Senior Courtney Pullman spends her time volunteering with the homeless in Detroit


Parker Hopkins, Guest Reporter

Everyone has different ideas of how to spend the weekend – some people work, some hang out with friends, and others just have fun. Few people would think of spending their time off school in downtown Detroit, feeding the homeless. But not Courtney Pullman.

Pullman’s philanthropy began when she was ten. Her mom had been going to Detroit with their church, Lakeside Assembly of God, by herself, but she didn’t want to go on her own anymore. Since her dad was working, Pullman agreed to accompany her mother. After that first time volunteering, she knew she would be back.

“I didn’t really know what was going on with how corrupt the city was,” Pullman said. “Going for the first time made me realize there was an actual need for this and how much we impacted the people down there.”

The church group, Bread of Life, started off by cooking food for the homeless population of Detroit. They cooked things like chili, green beans and corn outside the NSO shelter. According to Pullman, they cook all of the food onsite.

The shelter, at Third Street and Martin Luther King Boulevard, is where the line forms for the hot meals. This way, the people staying in the shelter don’t need to go far in order to get a good meal, and volunteers can take food inside for those that can’t come out themselves.

In addition to food, Pullman’s group hands out care packages. The packs include hygiene essentials, such as toothpaste and toothbrushes, and outerwear. The hygiene items are donated by dentists or doctors, while Pullman’s grandma knits hats and scarves with a group in Florida.

Volunteering like this allowed Pullman to forge relationships with members of the homeless community. One such person is G, a nine-year-old girl, featured in the photo.

“She’s really a kindhearted person, Pullman said, “so I think that kind of drew [my mom and me] to her.”

G has been unable to attend school for the past two years because she can’t afford a uniform. The only way for her to get to a public school is by city bus, which she is unable to take due to her young age.

Pullman acts as a mentor to G during her visits, encouraging her to study and read when she can. Pullman has also been trying to raise funds to get her a school uniform, while still bringing her clothes she needs.

In the future, Pullman plans to continue her volunteering in Detroit. Her plans to attend Oakland University will allow her to be able to continue her efforts downtown.

“I don’t think [college] will affect it at all,” she said.

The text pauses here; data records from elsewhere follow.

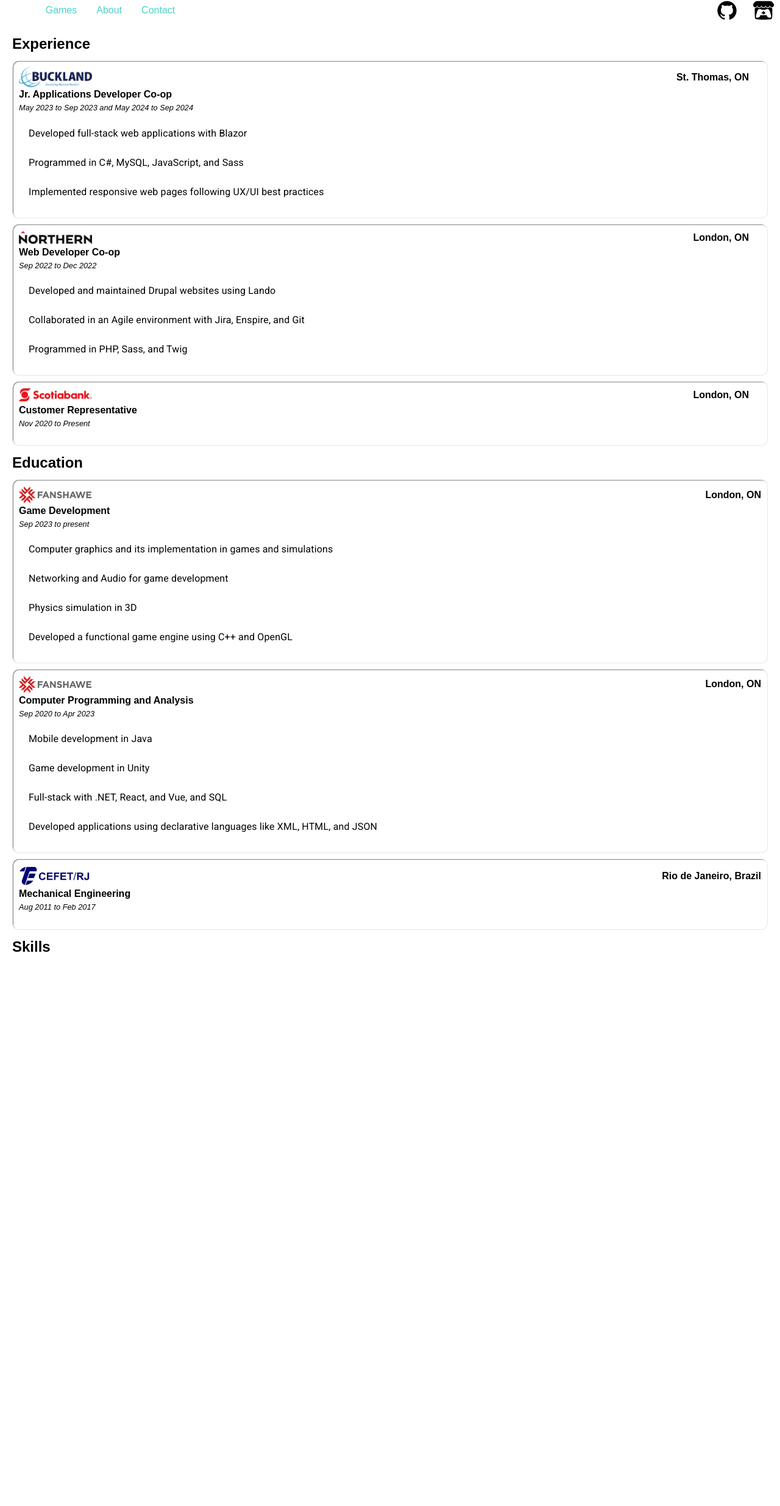
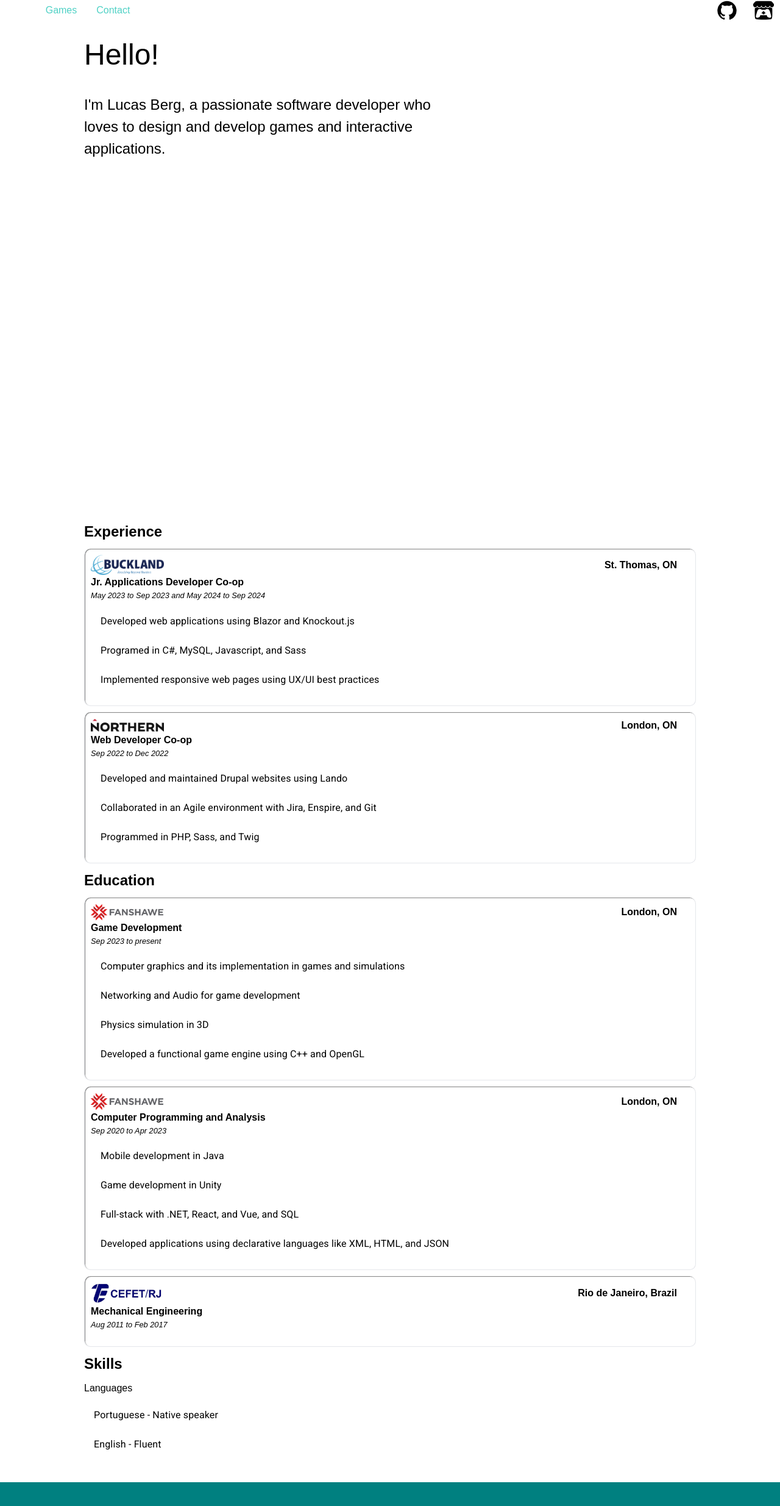
Before and after one commit to lucasberg29/portfolio, a React (Vite) app: page /#/ in a window 1280 px wide. Before the commit this address led to /#/home. Shown: the top 2470 px of the page at 61% size. Before the commit the page ends 1581 px from the top, so only its background shows below. Built offline with nearby package versions, Linux system fonts and the light colour scheme.

Commit message:
added footer and initial setup for languages

```diff
--- a/src/App.jsx
+++ b/src/App.jsx
@@ -7,6 +7,7 @@ import AboutMePage from './pages/AboutMePage.jsx';
 import ContactPage from './pages/ContactPage.jsx';
 import NotFound from './components/NotFound.jsx';
 import Navigation from './components/Navigation.jsx';
+import Footer from './components/Footer.jsx';
 import './styles/site.scss';
 import './index.css';
 import './App.css';
@@ -21,16 +22,19 @@ function App() {
   };
 
   return (
-      <div>
+      <div className="siteWrapper">
         <Navigation currentPage={selectedPage} onNavigate={handleNavigation} className="navigation"/>
-        <Routes>
+        <div className="siteBodyContainer">
+          <Routes className="siteBody">
             <Route path= {`/`} element={<HomePage currentPage={selectedPage} setSelectedPage={setSelectedPage} />} />
             <Route path= {`home`} element={<HomePage currentPage={selectedPage} setSelectedPage={setSelectedPage} />} />
             <Route path= {`games`} element={<GamesPage setSelectedPage={setSelectedPage} />} />
-          <Route path= {`about`} element={<AboutMePage setSelectedPage={setSelectedPage} />} />
+            {/* <Route path= {`about`} element={<AboutMePage setSelectedPage={setSelectedPage} />} /> */}
             <Route path= {`contact`} element={<ContactPage setSelectedPage={setSelectedPage} />} />
             <Route path= {`*`} element={<HomePage currentPage={selectedPage} setSelectedPage={setSelectedPage} />} />
           </Routes>
+        </div>
+        <Footer/>
       </div>
   );
 }
--- /dev/null
+++ b/src/components/Footer.jsx
@@ -0,0 +1,13 @@
+import React, { useState } from 'react';
+import GitHubIcon from '@mui/icons-material/GitHub';
+import itchIcon from '../assets/icons/itch-io-svgrepo-com.svg';
+
+function Footer () {
+
+    return (
+        <div className='sitefooter' style={{width: "100%"}}>
+        </div>
+    );
+};
+
+export default Footer;
--- a/src/components/Navigation.jsx
+++ b/src/components/Navigation.jsx
@@ -30,7 +30,7 @@ function Navigation ({ onNavigate, currentPage }) {
                             </div>
                             <NavLink className={`navLink ${isNavCurrentPage('home') ? 'activeNavLink' : ''}`} onClick={() => onNavigate('home')} to={`home`}>Home</NavLink>
                             <NavLink className={`navLink ${isNavCurrentPage('games') ? 'activeNavLink' : ''}`} onClick={() => onNavigate('games')} to={`games`}>Games</NavLink>
-                            <NavLink className={`navLink ${isNavCurrentPage('about') ? 'activeNavLink' : ''}`} onClick={() => onNavigate('about')} to={`about`}>About</NavLink>
+                            {/* <NavLink className={`navLink ${isNavCurrentPage('about') ? 'activeNavLink' : ''}`} onClick={() => onNavigate('about')} to={`about`}>About</NavLink> */}
                             <NavLink className={`navLink ${isNavCurrentPage('contact') ? 'activeNavLink' : ''}`} onClick={() => onNavigate('contact')} to={`contact`}>Contact</NavLink>
                         </div>
                         <div className='navLinkRight'>
--- /dev/null
+++ b/src/components/Skill.jsx
@@ -0,0 +1,28 @@
+import React, { useState, useEffect } from 'react';
+import List from '@mui/material/List';
+import ListItem from '@mui/material/ListItem';
+import ListItemText from '@mui/material/ListItemText';
+import { stringUtils } from '../tools/utils';
+
+function Skill({ skill }) {
+    const baseURL = import.meta.env.VITE_BASE_URL;
+
+    useEffect(() => {
+
+    }, []);
+
+    return (
+        <div className="skill">
+            <div>{stringUtils.ConvertCamelCaseToTitleCase(skill.name)}</div>
+            <List>
+                {skill.bulletPoints.map((bulletPoint, index) => (
+                <ListItem key={index}>
+                    <ListItemText primary={`${bulletPoint.name} - ${bulletPoint.level}`}/>
+                </ListItem>
+                ))}
+            </List>
+        </div>
+    );
+}
+
+export default Skill;
--- a/src/data/experience.json
+++ b/src/data/experience.json
@@ -9,9 +9,9 @@
         "location": "St. Thomas, ON",
         "duration": "May 2023 to Sep 2023 and May 2024 to Sep 2024",
         "bulletPoints": [
-            "Developed full-stack web applications with Blazor",
-            "Programmed in C#, MySQL, JavaScript, and Sass",
-            "Implemented responsive web pages following UX/UI best practices"
+            "Developed web applications using Blazor and Knockout.js",
+            "Programed in C#, MySQL, Javascript, and Sass",
+            "Implemented responsive web pages using UX/UI best practices"
         ]
     },
     {
@@ -28,17 +28,5 @@
             "Collaborated in an Agile environment with Jira, Enspire, and Git",
             "Programmed in PHP, Sass, and Twig"
         ]
-    },
-    {
-        "id": 3,
-        "position": "Customer Representative",
-        "field": "Banking",
-        "companyName": "Scotiabank",
-        "companyWebsite": "https://www.scotiabank.com/",
-        "companyLogo": "scotiabank_logo.png",
-        "location": "London, ON",
-        "duration": "Nov 2020 to Present",
-        "bulletPoints": [
-        ]
     }
 ]
--- /dev/null
+++ b/src/data/skills.json
@@ -0,0 +1,20 @@
+[
+    {
+      "id": "1",
+      "name": "languages",
+      "bulletPoints" : [
+            {
+                "id": "1",
+                "name" : "Portuguese",
+                "level" : "Native speaker",
+                "short" : "pt-br"
+            },
+            {
+                "id": "2",
+                "name" : "English",
+                "level" : "Fluent",
+                "short" : "en"
+            }
+        ]
+    }
+  ]
--- a/src/pages/AboutMePage.jsx
+++ b/src/pages/AboutMePage.jsx
@@ -7,8 +7,6 @@ function AboutMePage({setSelectedPage}) {
 
     return(
     <div className="aboutPage">
-        <div className="salutation">Hello!</div>
-        <div className="presentation">I'm Lucas Berg, a passionate software developer who loves to design and develop games and interactive applications.</div>
     </div>
     );
 }
--- a/src/pages/ContactPage.jsx
+++ b/src/pages/ContactPage.jsx
@@ -8,7 +8,6 @@ function ContactPage({setSelectedPage}) {
 
     return(
     <div className="contactPage">
-        <h1>Contact</h1>
         <ContactForm></ContactForm>
     </div>
     );
--- a/src/pages/HomePage.jsx
+++ b/src/pages/HomePage.jsx
@@ -1,8 +1,11 @@
 import React, { useEffect } from 'react';
 import Experience from "../components/Experience.jsx";
 import Education from "../components/Education.jsx";
+import Skill from "../components/Skill.jsx";
+
 import experienceData from '../data/experience.json';
 import educationData from '../data/education.json';
+import skillsData from '../data/skills.json';
 
 function HomePage({setSelectedPage, currentPage}) {
   useEffect(() => {
@@ -11,6 +14,10 @@ function HomePage({setSelectedPage, currentPage}) {
 
   return(
     <div className="homePage">
+      <div className="introduction">
+        <div className="salutation">Hello!</div>
+        <div className="presentation">I'm Lucas Berg, a passionate software developer who loves to design and develop games and interactive applications.</div>
+      </div>
       <div className="sectionTitle">Experience</div>
         {experienceData.map((experience, id) => (
                     <Experience key={id} experience={experience}>
@@ -22,6 +29,10 @@ function HomePage({setSelectedPage, currentPage}) {
                     </Education>
                 ))}
       <div className="sectionTitle">Skills</div>
+      {skillsData.map((skill, id) => (
+                    <Skill key={id} skill={skill}>
+                    </Skill>
+                ))}
     </div>
   );
 }
--- a/src/styles/aboutPage.scss
+++ b/src/styles/aboutPage.scss
@@ -1,7 +1,9 @@
 .salutation{
     font-size: 3.0rem;
+    min-height: 100px;
 }
 
 .presentation{
     font-size: 1.5rem;
+    width: 60%;
 }
--- a/src/styles/homePage.scss
+++ b/src/styles/homePage.scss
@@ -12,6 +12,10 @@
     margin-right: 20px;
     margin-bottom: 10px;
     box-shadow: inset 1px 1px 1px rgba(0, 0, 0, 0.5);
+}
+
+.introduction{
+    min-height: 100vh;
 }
 
 .experience{
@@ -61,6 +65,7 @@
 
 .educationLocation{
     font-weight: bold;
+    padding-right: 20px;
 }
 
 .educationCourseLocation{
--- a/src/styles/pages.scss
+++ b/src/styles/pages.scss
@@ -1,6 +1,20 @@
 @mixin pageSpacing{
     margin-left: 20px;
     margin-top: 20px;
+    width: 80%;
+}
+
+.siteWrapper{
+    display: flex;
+    flex-direction: column;
+    min-height: 100vh;
+}
+
+.siteBodyContainer{
+    display: flex;
+    justify-content: center;
+    align-items: center;
+    flex: 1;
 }
 
 .homePage{
@@ -18,3 +32,9 @@
 .contactPage{
     @include pageSpacing;
 }
+
+.sitefooter{
+    background-color: teal;
+    min-height: 80px;
+    margin-top: 30px;
+}
```
Lines whose indentation alone changed are shown as unchanged.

The group is always looking for more volunteers and donations. Bread of Life is out at Third Street and Martin Luther King Boulevard every second Saturday of the month, ready to help.

“Every second Saturday,” Pullman said. “Even if it’s freezing.”